What is being asked: Only lines holding the word "background" are wanted from the records; copy all of them.

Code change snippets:
──────────

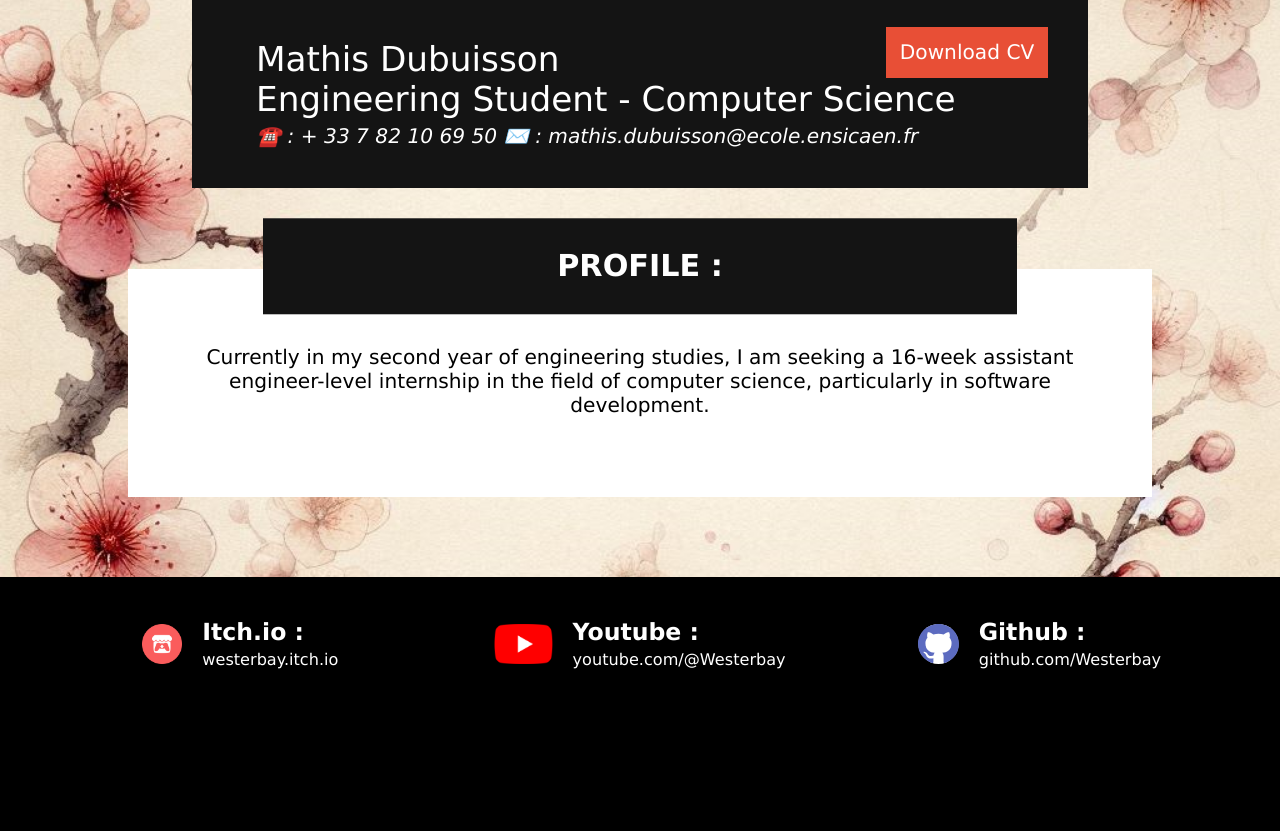
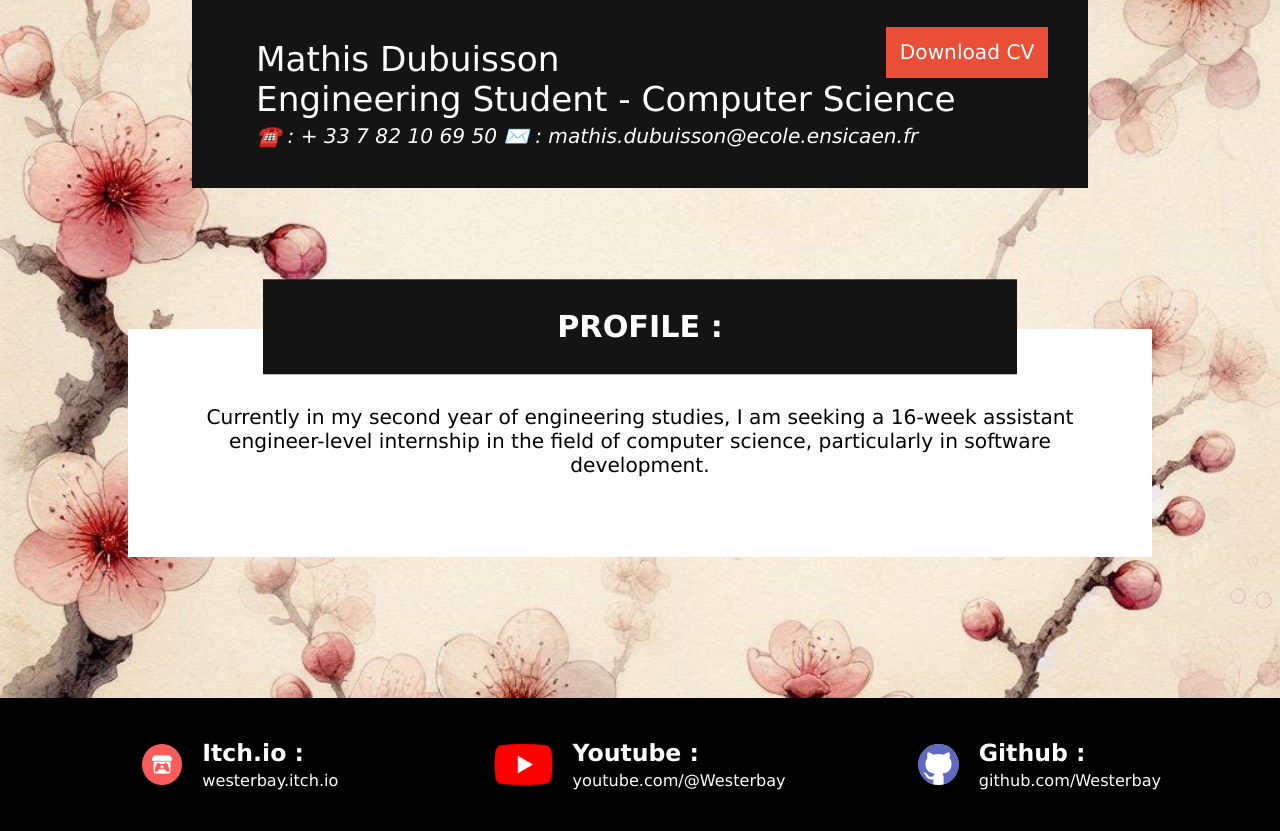
Before and after one commit to Westerbay/Home-Page, a PHP site: page /resume/index.html in a window 1280 px wide. Shown: the part 270-1101 px from the top of the page. Before the commit the page ends 939 px from the top, so only its background shows below. Run offline with PHP 8.4, Linux system fonts and the light colour scheme.

Commit message:
Update resume.css

```diff
--- a/resume/css/resume.css
+++ b/resume/css/resume.css
@@ -1,7 +1,7 @@
 body > article {
 	background: white;
 	padding: 2em 2em 1em 2em;
-	margin: 4em;
+	margin: 7em;
 	margin-left: auto;
 	margin-right: auto;
 	max-width: 80%;
```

──────────

Output of the exercise:
Before and after one commit to Westerbay/Home-Page, a PHP site: page /resume/index.html in a window 1280 px wide. Shown: the part 270-1101 px from the top of the page. Before the commit the page ends 939 px from the top, so only its background shows below. Run offline with PHP 8.4, Linux system fonts and the light colour scheme.
 	background: white;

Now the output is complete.